Our present knowledge on processes leading to hypoxia is fragmented and discipline-specific, with strong repercussions for accurately computing nutrient reductions needed to restore the Baltic Sea.
The overall objective of HYPER is to establish a sound scientific basis for nutrient management on both a local and regional scale to reduce hypoxia and re-establish desired ecosystem services. It is important to understand the past in order to predict for the future. HYPER strives to synthesize this knowledge at an ecosystem scale and establish a holistic scientific understanding of the mechanisms leading to hypoxia and associated effects on benthic fauna.
- quantify nutrient feedback rates from the sediments over gradients of salinity, temperature and benthic community structure.
- describe the temporal and spatial variability of these processes within the entire Baltic Sea and use this information for improving existing models describing the hydrodynamics and biogeochemistry. Required nutrient reductions to maintain a healthy ecosystem will be estimated taking future climate changes into account.

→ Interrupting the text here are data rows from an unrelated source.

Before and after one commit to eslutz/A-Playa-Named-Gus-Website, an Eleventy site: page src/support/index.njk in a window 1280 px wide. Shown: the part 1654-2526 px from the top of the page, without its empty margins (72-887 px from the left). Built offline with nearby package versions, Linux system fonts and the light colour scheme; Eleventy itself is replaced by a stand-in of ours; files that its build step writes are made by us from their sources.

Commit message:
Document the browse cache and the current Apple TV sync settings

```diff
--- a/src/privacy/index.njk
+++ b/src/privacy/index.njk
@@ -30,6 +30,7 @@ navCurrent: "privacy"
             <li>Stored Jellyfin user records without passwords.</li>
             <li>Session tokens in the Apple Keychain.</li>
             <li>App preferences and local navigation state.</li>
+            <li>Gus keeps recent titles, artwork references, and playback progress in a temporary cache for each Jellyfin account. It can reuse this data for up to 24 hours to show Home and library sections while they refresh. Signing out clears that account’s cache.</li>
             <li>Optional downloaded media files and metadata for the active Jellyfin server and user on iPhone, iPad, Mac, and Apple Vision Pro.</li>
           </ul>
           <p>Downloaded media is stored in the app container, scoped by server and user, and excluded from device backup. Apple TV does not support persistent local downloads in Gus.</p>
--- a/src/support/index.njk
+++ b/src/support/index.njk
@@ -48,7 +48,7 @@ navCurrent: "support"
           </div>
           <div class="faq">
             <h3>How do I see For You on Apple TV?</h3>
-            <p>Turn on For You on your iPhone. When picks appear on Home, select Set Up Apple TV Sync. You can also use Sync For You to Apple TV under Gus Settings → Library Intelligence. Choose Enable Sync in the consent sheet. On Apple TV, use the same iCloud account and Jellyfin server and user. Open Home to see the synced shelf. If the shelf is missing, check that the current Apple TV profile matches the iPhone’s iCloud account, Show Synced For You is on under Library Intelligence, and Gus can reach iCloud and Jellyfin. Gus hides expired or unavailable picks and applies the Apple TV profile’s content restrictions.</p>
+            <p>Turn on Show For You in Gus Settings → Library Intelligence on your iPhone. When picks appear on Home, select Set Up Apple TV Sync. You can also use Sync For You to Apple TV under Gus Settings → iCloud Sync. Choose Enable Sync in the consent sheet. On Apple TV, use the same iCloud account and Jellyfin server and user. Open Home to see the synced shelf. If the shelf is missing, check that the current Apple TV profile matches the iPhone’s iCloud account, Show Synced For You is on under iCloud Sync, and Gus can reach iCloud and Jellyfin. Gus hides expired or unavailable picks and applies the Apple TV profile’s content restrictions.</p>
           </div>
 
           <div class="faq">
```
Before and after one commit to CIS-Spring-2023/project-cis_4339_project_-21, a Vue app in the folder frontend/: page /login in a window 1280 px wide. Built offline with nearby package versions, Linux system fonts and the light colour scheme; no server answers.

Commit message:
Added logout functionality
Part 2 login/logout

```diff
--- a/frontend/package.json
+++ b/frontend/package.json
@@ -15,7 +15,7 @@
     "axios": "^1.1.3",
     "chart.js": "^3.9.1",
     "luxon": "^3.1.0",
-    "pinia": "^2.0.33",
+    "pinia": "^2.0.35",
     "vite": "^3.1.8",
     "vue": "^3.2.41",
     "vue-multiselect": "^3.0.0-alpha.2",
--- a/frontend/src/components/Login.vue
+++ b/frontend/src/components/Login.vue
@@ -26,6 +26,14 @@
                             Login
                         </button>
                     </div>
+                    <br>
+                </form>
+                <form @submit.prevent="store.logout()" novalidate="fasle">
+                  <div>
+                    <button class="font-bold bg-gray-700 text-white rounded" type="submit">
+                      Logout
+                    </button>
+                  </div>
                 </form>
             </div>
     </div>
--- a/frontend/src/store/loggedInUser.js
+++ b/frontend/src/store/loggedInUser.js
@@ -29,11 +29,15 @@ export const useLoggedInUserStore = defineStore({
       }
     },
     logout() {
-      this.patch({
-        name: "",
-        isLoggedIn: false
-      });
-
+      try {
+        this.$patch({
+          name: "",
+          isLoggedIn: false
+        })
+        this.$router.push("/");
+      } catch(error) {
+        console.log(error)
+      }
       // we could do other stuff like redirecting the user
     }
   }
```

- combine field and experimental work into a modelling framework for nutrient management via the Baltic Nest Institute.
The project is carried out at 11 institutes covering 6 countries around the Baltic Sea.
More information is available at the official HYPER home page (pdf, 629 kB)
A new brochure (published October 2011) about the HYPER project and its main findings can be downloaded here. (pdf, 629 kB)